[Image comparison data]
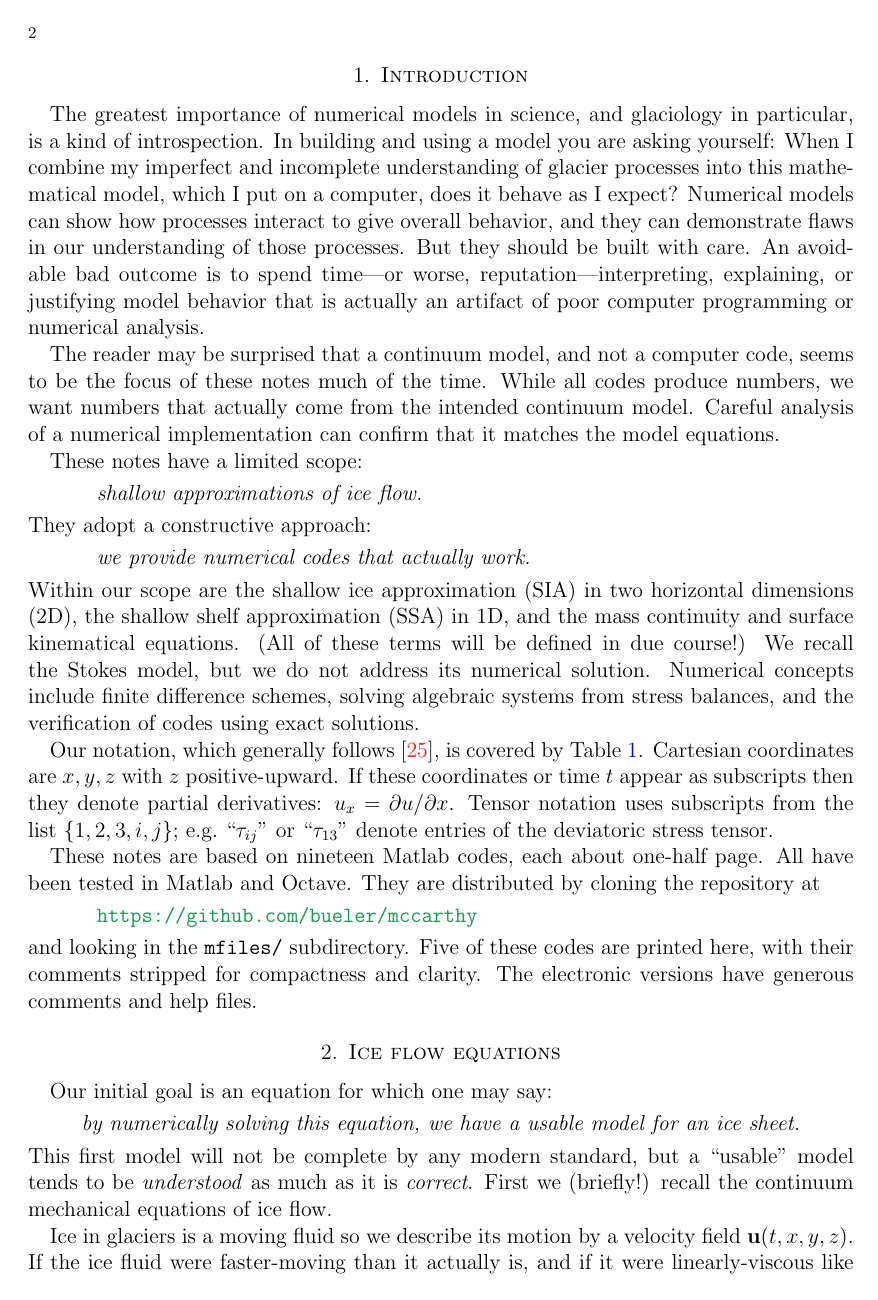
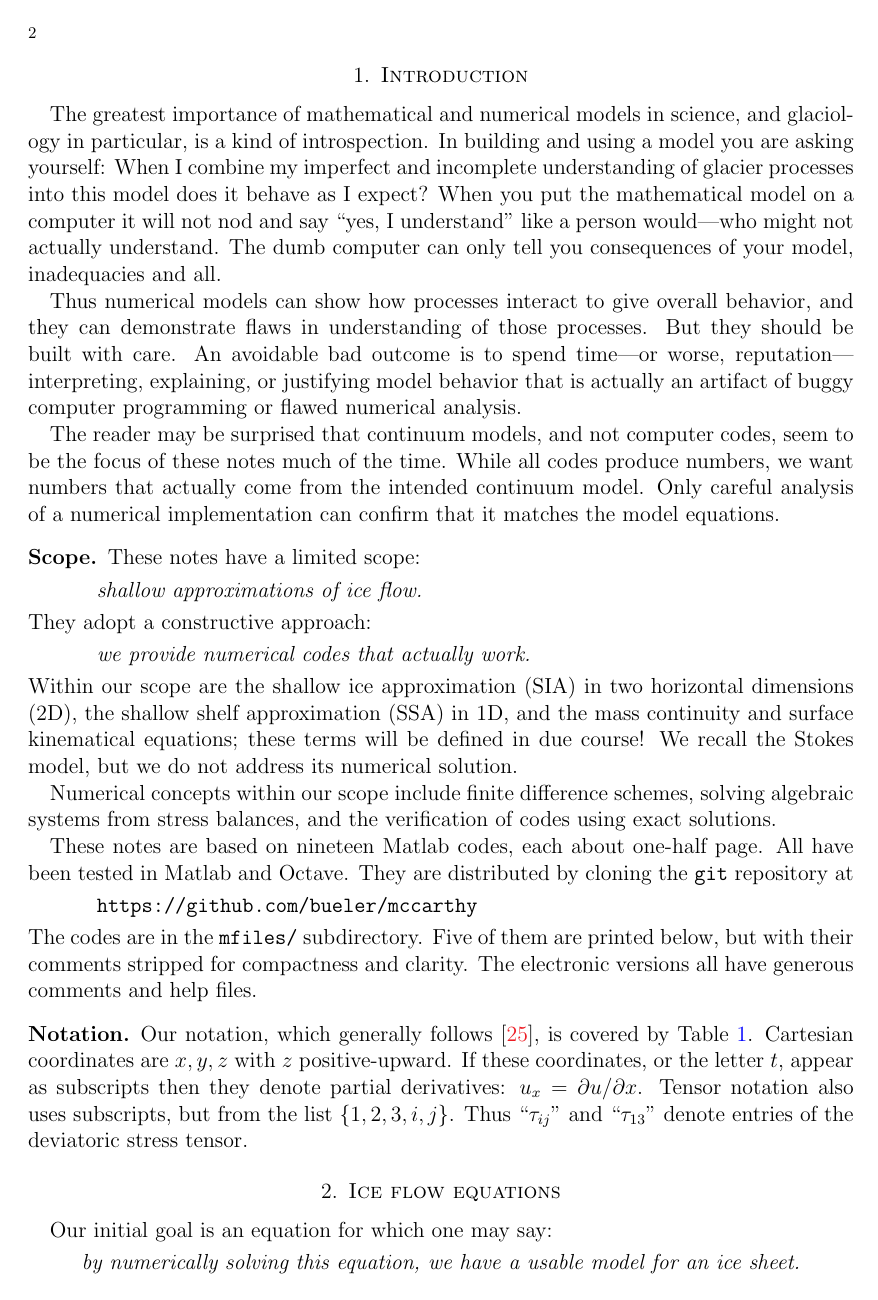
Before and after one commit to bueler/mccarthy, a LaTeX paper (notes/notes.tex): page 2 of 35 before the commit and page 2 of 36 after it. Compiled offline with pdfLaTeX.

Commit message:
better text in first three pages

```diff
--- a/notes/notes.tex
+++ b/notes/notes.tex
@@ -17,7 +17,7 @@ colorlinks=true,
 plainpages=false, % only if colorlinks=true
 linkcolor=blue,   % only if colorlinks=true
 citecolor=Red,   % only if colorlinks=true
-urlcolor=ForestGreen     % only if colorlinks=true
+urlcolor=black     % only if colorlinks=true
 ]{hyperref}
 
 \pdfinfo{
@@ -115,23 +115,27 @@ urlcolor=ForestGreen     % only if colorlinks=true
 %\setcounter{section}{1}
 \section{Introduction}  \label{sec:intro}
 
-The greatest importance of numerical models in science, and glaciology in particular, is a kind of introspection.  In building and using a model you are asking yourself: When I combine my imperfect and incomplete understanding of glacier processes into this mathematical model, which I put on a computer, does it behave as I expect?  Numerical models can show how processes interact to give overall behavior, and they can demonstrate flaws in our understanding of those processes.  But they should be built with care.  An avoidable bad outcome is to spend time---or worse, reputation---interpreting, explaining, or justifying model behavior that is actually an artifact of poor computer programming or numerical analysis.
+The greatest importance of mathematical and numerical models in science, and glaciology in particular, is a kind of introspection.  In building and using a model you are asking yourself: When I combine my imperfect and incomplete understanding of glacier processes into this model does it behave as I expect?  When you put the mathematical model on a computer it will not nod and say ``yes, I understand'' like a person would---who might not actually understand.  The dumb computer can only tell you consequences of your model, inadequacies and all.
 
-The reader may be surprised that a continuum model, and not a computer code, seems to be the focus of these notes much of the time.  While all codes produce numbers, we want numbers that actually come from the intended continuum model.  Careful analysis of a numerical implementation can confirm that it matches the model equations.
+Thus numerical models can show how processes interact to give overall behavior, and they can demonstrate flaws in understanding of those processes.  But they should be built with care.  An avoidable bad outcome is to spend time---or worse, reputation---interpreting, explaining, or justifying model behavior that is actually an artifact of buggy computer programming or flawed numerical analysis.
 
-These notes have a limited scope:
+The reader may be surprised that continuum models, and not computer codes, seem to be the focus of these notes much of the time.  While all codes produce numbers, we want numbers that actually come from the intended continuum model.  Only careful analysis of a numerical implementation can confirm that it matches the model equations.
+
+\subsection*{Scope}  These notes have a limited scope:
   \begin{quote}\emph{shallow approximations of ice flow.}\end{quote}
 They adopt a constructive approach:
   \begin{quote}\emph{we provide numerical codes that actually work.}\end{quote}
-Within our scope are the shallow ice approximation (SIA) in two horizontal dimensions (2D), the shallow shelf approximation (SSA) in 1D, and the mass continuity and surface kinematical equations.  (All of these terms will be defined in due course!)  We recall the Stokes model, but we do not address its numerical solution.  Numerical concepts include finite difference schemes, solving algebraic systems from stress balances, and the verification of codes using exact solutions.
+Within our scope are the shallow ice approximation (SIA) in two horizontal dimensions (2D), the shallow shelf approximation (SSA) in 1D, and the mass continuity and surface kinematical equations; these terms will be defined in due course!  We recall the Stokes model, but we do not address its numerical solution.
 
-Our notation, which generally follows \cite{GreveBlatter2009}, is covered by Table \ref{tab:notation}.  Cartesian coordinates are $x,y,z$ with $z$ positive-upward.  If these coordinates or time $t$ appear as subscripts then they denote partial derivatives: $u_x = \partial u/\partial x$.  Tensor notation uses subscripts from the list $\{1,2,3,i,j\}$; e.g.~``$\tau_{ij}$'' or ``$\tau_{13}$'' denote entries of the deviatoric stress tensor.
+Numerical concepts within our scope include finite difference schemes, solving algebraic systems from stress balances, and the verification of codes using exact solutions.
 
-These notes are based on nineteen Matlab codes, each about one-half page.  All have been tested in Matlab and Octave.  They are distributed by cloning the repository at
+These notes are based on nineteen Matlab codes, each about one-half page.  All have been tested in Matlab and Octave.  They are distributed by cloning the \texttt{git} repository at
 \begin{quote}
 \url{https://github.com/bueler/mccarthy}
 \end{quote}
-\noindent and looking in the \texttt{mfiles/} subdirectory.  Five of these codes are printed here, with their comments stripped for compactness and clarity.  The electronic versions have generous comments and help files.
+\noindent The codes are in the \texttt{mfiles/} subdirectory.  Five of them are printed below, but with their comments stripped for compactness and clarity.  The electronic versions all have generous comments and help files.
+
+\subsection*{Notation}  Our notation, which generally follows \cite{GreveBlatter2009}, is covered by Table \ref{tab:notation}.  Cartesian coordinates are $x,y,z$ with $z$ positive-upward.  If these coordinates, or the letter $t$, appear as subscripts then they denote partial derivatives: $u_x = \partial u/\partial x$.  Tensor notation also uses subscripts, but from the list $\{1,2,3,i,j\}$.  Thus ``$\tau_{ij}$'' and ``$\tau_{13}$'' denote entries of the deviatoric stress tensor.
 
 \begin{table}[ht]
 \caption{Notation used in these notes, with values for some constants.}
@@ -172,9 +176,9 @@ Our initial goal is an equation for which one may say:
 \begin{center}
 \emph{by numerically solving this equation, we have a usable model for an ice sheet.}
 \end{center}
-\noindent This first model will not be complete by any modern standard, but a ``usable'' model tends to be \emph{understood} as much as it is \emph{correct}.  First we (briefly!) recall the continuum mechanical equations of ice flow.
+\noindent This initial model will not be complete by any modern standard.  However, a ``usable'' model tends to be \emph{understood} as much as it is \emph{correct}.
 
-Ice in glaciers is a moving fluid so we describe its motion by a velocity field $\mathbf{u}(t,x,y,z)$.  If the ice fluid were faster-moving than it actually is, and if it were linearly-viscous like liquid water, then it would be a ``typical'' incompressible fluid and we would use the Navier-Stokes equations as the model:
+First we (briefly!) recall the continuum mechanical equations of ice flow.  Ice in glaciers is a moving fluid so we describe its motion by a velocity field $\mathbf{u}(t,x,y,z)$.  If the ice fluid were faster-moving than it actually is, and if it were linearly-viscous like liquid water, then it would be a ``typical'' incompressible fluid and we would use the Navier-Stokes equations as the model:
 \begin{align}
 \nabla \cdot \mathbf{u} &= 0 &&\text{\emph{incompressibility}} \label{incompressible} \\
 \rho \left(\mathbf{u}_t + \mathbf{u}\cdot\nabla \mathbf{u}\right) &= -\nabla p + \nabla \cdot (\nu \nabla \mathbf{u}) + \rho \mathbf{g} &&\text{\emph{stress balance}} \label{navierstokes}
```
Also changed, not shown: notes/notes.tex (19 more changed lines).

> [INSTRUCTIONS TO FOLLOW]: Reproduce the data above word for word and omit the images.

> [EXERCISE SOLUTION]:
Before and after one commit to bueler/mccarthy, a LaTeX paper (notes/notes.tex): page 2 of 35 before the commit and page 2 of 36 after it. Compiled offline with pdfLaTeX.

Commit message:
better text in first three pages

```diff
--- a/notes/notes.tex
+++ b/notes/notes.tex
@@ -17,7 +17,7 @@ colorlinks=true,
 plainpages=false, % only if colorlinks=true
 linkcolor=blue,   % only if colorlinks=true
 citecolor=Red,   % only if colorlinks=true
-urlcolor=ForestGreen     % only if colorlinks=true
+urlcolor=black     % only if colorlinks=true
 ]{hyperref}
 
 \pdfinfo{
@@ -115,23 +115,27 @@ urlcolor=ForestGreen     % only if colorlinks=true
 %\setcounter{section}{1}
 \section{Introduction}  \label{sec:intro}
 
-The greatest importance of numerical models in science, and glaciology in particular, is a kind of introspection.  In building and using a model you are asking yourself: When I combine my imperfect and incomplete understanding of glacier processes into this mathematical model, which I put on a computer, does it behave as I expect?  Numerical models can show how processes interact to give overall behavior, and they can demonstrate flaws in our understanding of those processes.  But they should be built with care.  An avoidable bad outcome is to spend time---or worse, reputation---interpreting, explaining, or justifying model behavior that is actually an artifact of poor computer programming or numerical analysis.
+The greatest importance of mathematical and numerical models in science, and glaciology in particular, is a kind of introspection.  In building and using a model you are asking yourself: When I combine my imperfect and incomplete understanding of glacier processes into this model does it behave as I expect?  When you put the mathematical model on a computer it will not nod and say ``yes, I understand'' like a person would---who might not actually understand.  The dumb computer can only tell you consequences of your model, inadequacies and all.
 
-The reader may be surprised that a continuum model, and not a computer code, seems to be the focus of these notes much of the time.  While all codes produce numbers, we want numbers that actually come from the intended continuum model.  Careful analysis of a numerical implementation can confirm that it matches the model equations.
+Thus numerical models can show how processes interact to give overall behavior, and they can demonstrate flaws in understanding of those processes.  But they should be built with care.  An avoidable bad outcome is to spend time---or worse, reputation---interpreting, explaining, or justifying model behavior that is actually an artifact of buggy computer programming or flawed numerical analysis.
 
-These notes have a limited scope:
+The reader may be surprised that continuum models, and not computer codes, seem to be the focus of these notes much of the time.  While all codes produce numbers, we want numbers that actually come from the intended continuum model.  Only careful analysis of a numerical implementation can confirm that it matches the model equations.
+
+\subsection*{Scope}  These notes have a limited scope:
   \begin{quote}\emph{shallow approximations of ice flow.}\end{quote}
 They adopt a constructive approach:
   \begin{quote}\emph{we provide numerical codes that actually work.}\end{quote}
-Within our scope are the shallow ice approximation (SIA) in two horizontal dimensions (2D), the shallow shelf approximation (SSA) in 1D, and the mass continuity and surface kinematical equations.  (All of these terms will be defined in due course!)  We recall the Stokes model, but we do not address its numerical solution.  Numerical concepts include finite difference schemes, solving algebraic systems from stress balances, and the verification of codes using exact solutions.
+Within our scope are the shallow ice approximation (SIA) in two horizontal dimensions (2D), the shallow shelf approximation (SSA) in 1D, and the mass continuity and surface kinematical equations; these terms will be defined in due course!  We recall the Stokes model, but we do not address its numerical solution.
 
-Our notation, which generally follows \cite{GreveBlatter2009}, is covered by Table \ref{tab:notation}.  Cartesian coordinates are $x,y,z$ with $z$ positive-upward.  If these coordinates or time $t$ appear as subscripts then they denote partial derivatives: $u_x = \partial u/\partial x$.  Tensor notation uses subscripts from the list $\{1,2,3,i,j\}$; e.g.~``$\tau_{ij}$'' or ``$\tau_{13}$'' denote entries of the deviatoric stress tensor.
+Numerical concepts within our scope include finite difference schemes, solving algebraic systems from stress balances, and the verification of codes using exact solutions.
 
-These notes are based on nineteen Matlab codes, each about one-half page.  All have been tested in Matlab and Octave.  They are distributed by cloning the repository at
+These notes are based on nineteen Matlab codes, each about one-half page.  All have been tested in Matlab and Octave.  They are distributed by cloning the \texttt{git} repository at
 \begin{quote}
 \url{https://github.com/bueler/mccarthy}
 \end{quote}
-\noindent and looking in the \texttt{mfiles/} subdirectory.  Five of these codes are printed here, with their comments stripped for compactness and clarity.  The electronic versions have generous comments and help files.
+\noindent The codes are in the \texttt{mfiles/} subdirectory.  Five of them are printed below, but with their comments stripped for compactness and clarity.  The electronic versions all have generous comments and help files.
+
+\subsection*{Notation}  Our notation, which generally follows \cite{GreveBlatter2009}, is covered by Table \ref{tab:notation}.  Cartesian coordinates are $x,y,z$ with $z$ positive-upward.  If these coordinates, or the letter $t$, appear as subscripts then they denote partial derivatives: $u_x = \partial u/\partial x$.  Tensor notation also uses subscripts, but from the list $\{1,2,3,i,j\}$.  Thus ``$\tau_{ij}$'' and ``$\tau_{13}$'' denote entries of the deviatoric stress tensor.
 
 \begin{table}[ht]
 \caption{Notation used in these notes, with values for some constants.}
@@ -172,9 +176,9 @@ Our initial goal is an equation for which one may say:
 \begin{center}
 \emph{by numerically solving this equation, we have a usable model for an ice sheet.}
 \end{center}
-\noindent This first model will not be complete by any modern standard, but a ``usable'' model tends to be \emph{understood} as much as it is \emph{correct}.  First we (briefly!) recall the continuum mechanical equations of ice flow.
+\noindent This initial model will not be complete by any modern standard.  However, a ``usable'' model tends to be \emph{understood} as much as it is \emph{correct}.
 
-Ice in glaciers is a moving fluid so we describe its motion by a velocity field $\mathbf{u}(t,x,y,z)$.  If the ice fluid were faster-moving than it actually is, and if it were linearly-viscous like liquid water, then it would be a ``typical'' incompressible fluid and we would use the Navier-Stokes equations as the model:
+First we (briefly!) recall the continuum mechanical equations of ice flow.  Ice in glaciers is a moving fluid so we describe its motion by a velocity field $\mathbf{u}(t,x,y,z)$.  If the ice fluid were faster-moving than it actually is, and if it were linearly-viscous like liquid water, then it would be a ``typical'' incompressible fluid and we would use the Navier-Stokes equations as the model:
 \begin{align}
 \nabla \cdot \mathbf{u} &= 0 &&\text{\emph{incompressibility}} \label{incompressible} \\
 \rho \left(\mathbf{u}_t + \mathbf{u}\cdot\nabla \mathbf{u}\right) &= -\nabla p + \nabla \cdot (\nu \nabla \mathbf{u}) + \rho \mathbf{g} &&\text{\emph{stress balance}} \label{navierstokes}
```
Also changed, not shown: notes/notes.tex (19 more changed lines).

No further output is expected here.